NEW YORK/WASHINGTON (Reuters) - A U.S. regulator said he thinks “something nefarious” occurred at MF Global, deepening the criticism facing the fallen futures brokerage.
As customers worried about whether they will recoup the full value of their accounts, a trustee winding down MF Global’s broker-dealer unit said separately on Tuesday that clients may be able to submit claims for losses within weeks.
Bart Chilton, a Democratic commissioner at the U.S. Commodity Futures Trading Commission, told Reuters Insider that U.S. regulators are closer to finding out what happened to roughly $600 million in missing customer money.
“The money is not where it should be. I think something nefarious has happened, potentially something illegal,” he said.
MF Global MFGLQ.PK, which lost on big bets on European debt, filed for bankruptcy on October 31 after a deal to sell itself to Interactive Brokers Group IBKR.O fell apart.
A huge shortfall was discovered in the customer accounts of the company’s brokerage, and the CFTC is among the authorities investigating whether MF Global may have improperly mixed that money with its own funds.
An MF Global representative was not immediately available for comment. Neither MF Global nor its former chief executive, Jon Corzine, has been charged with wrongdoing.
There are growing concerns that regulators may be unable to find the missing customer funds, or that the money may be tied up in other assets.
Dealing with those concerns is primarily the job of James Giddens, the trustee.
Giddens on Tuesday took a step toward getting customers some of their money back, asking MF Global’s bankruptcy judge, Martin Glenn, to approve an expedited process whereby commodities customers would submit all claims by January 27.
In a court filing, Giddens described a proposed process for mailing claims forms, reviewing claims and making payouts “as promptly as possible,” likely in increments.
The process is set to be discussed at a hearing before the judge in U.S. Bankruptcy Court in Manhattan on Wednesday.
If Giddens and federal regulators are unable to find the missing customer cash, customers with commodities trading accounts could be forced to take significant losses.
While it charts its course through bankruptcy, MF Global is surviving on $8 million in cash that had been collateral for JPMorgan Chase & Co (JPM.N), the agent for a $1.2 billion syndicated credit line.
MF said in a Monday court filing that it has extended through November 21 its window for spending that cash, giving it five extra days to seek longer-term funding.
Whether it can find such funding will impact the nature and speed of its restructuring or liquidation.
Customers have clamored for resolution of the missing money issue.
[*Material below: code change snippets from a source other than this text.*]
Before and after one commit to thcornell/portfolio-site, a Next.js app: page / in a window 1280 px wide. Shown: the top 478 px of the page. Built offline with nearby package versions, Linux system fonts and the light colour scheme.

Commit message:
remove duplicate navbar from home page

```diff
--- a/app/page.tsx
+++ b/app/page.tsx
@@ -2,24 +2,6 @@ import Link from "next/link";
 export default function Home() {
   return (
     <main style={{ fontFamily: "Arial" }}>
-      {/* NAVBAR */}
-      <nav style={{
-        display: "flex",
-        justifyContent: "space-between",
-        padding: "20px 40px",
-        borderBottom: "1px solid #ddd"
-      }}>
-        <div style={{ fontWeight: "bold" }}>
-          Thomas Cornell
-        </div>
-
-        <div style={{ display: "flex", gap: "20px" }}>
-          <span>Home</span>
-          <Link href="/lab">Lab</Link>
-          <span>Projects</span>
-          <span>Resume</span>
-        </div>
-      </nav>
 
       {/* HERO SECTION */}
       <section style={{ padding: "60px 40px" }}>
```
Several customers have asked Glenn to appoint a customer representative to the official committee of unsecured MF Global creditors.
Typhon Capital Management CEO James Koutoulas, who has separately asked Glenn to invalidate a lien putting JPMorgan ahead of customers for payback, told Reuters on Tuesday he may seek formal permission to join the committee.
Two current members of the committee, meanwhile, want permission to keep trading MF Global securities during bankruptcy.
Bank of America (BAC.N) and Elliott Management Corp each filed court papers asking Glenn to allow them to trade stock, debt and other MF Global securities as long as they impose systems to separate their trading from their role on the committee.
Judges in a few major bankruptcies, including Lehman Brothers LEHMQ.PK, WorldCom and Enron, have allowed such trading by creditors’ committee members, Bank of America said in its court papers seeking permission for the trades.
MF’s bankruptcy case is In re MF Global Holdings Ltd, U.S. Bankruptcy Court, Southern District of New York, No. 11-15059.
The brokerage liquidation is In re MF Global Inc, in the same court, No. 11-2790.
Reporting by Nick Brown in New York and Alexandra Alper in Washington; Editing by Martha Graybow and Tim Dobbyn